--- Activity ---
Some lines in the material below hold the word "README". Copy all of them.

--- Information shown ---
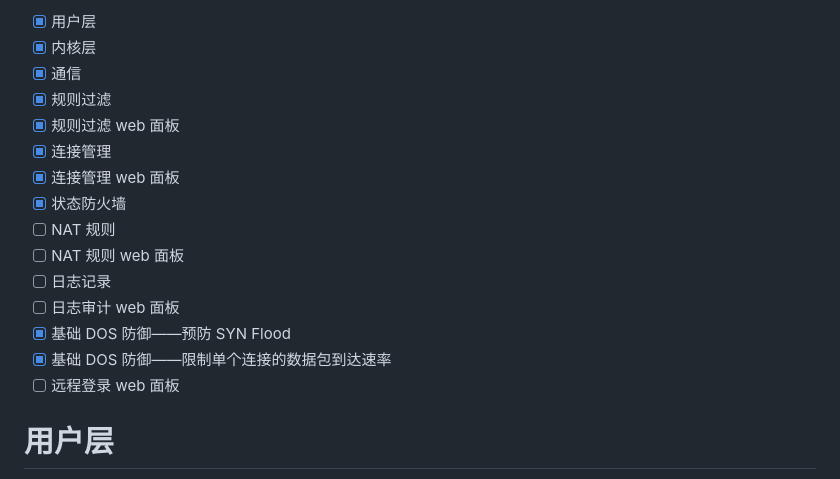
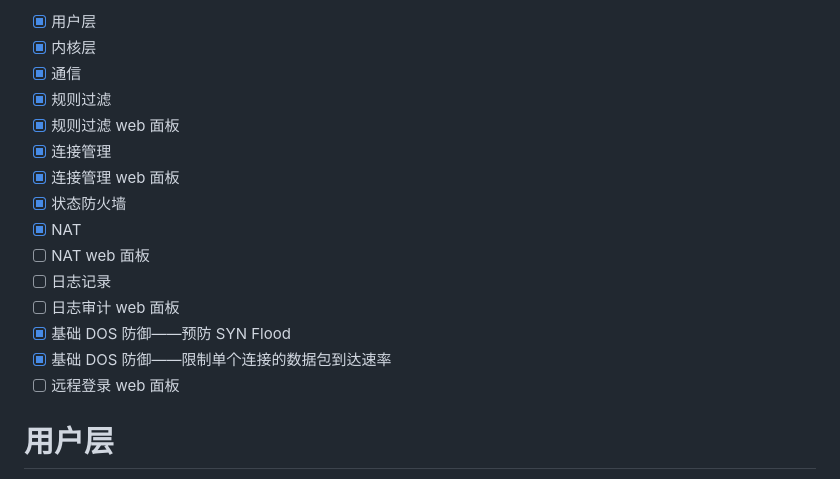
Before and after one commit to cSuk1/FireWall, a Markdown page: README.md, the part around the change printed below. Rendered like a GitHub page.

```diff
--- a/README.md
+++ b/README.md
@@ -1,17 +1,17 @@
-- [x] 用户层
-- [x] 内核层
-- [x] 通信
-- [x] 规则过滤
-- [x] 规则过滤 web 面板
-- [x] 连接管理
-- [x] 连接管理 web 面板
-- [x] 状态防火墙
-- [ ] NAT 规则
-- [ ] NAT 规则 web 面板
+- [X] 用户层
+- [X] 内核层
+- [X] 通信
+- [X] 规则过滤
+- [X] 规则过滤 web 面板
+- [X] 连接管理
+- [X] 连接管理 web 面板
+- [X] 状态防火墙
+- [X] NAT
+- [ ] NAT web 面板
 - [ ] 日志记录
 - [ ] 日志审计 web 面板
-- [x] 基础 DOS 防御——预防 SYN Flood
-- [x] 基础 DOS 防御——限制单个连接的数据包到达速率
+- [X] 基础 DOS 防御——预防 SYN Flood
+- [X] 基础 DOS 防御——限制单个连接的数据包到达速率
 - [ ] 远程登录 web 面板
 
 # 用户层
```
Also changed, not shown: other parts of README.md (+18 -0 lines), image/2.png (added), image/3.png (added), 13 other files.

--- Solution ---
Before and after one commit to cSuk1/FireWall, a Markdown page: README.md, the part around the change printed below. Rendered like a GitHub page.
--- a/README.md
+++ b/README.md
Also changed, not shown: other parts of README.md (+18 -0 lines), image/2.png (added), image/3.png (added), 13 other files.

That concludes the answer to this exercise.